Go through the entries below and return every line that contains "gyoza".
-------- EXTRACTED ENTRIES --------
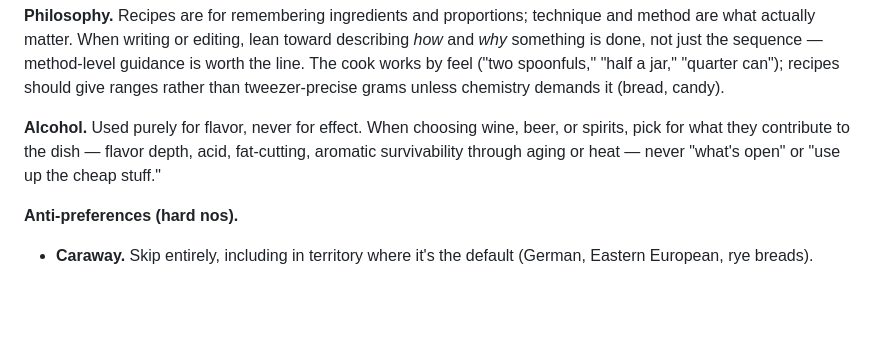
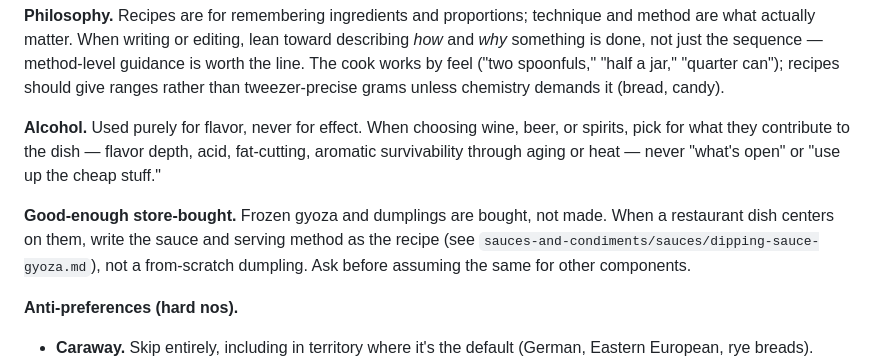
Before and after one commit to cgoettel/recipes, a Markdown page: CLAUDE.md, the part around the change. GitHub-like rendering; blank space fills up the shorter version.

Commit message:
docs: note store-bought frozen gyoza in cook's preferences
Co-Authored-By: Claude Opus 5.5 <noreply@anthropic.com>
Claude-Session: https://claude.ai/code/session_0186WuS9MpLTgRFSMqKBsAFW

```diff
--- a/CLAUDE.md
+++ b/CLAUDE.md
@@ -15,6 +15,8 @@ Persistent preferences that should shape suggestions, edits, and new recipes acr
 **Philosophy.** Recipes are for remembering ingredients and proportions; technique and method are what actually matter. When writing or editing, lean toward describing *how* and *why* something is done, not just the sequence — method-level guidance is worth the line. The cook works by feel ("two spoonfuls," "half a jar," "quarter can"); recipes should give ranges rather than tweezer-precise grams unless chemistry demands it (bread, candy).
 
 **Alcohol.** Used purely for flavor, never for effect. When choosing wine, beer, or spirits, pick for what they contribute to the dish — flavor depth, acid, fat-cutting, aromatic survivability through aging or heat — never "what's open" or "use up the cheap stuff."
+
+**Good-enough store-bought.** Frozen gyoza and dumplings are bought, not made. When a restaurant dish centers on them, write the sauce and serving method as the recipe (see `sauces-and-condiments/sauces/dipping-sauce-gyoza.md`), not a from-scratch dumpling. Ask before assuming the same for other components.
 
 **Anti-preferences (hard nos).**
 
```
--------
# SOLUTION FOR THIS EXERCISE
docs: note store-bought frozen gyoza in cook's preferences
+**Good-enough store-bought.** Frozen gyoza and dumplings are bought, not made. When a restaurant dish centers on them, write the sauce and serving method as the recipe (see `sauces-and-condiments/sauces/dipping-sauce-gyoza.md`), not a from-scratch dumpling. Ask before assuming the same for other components.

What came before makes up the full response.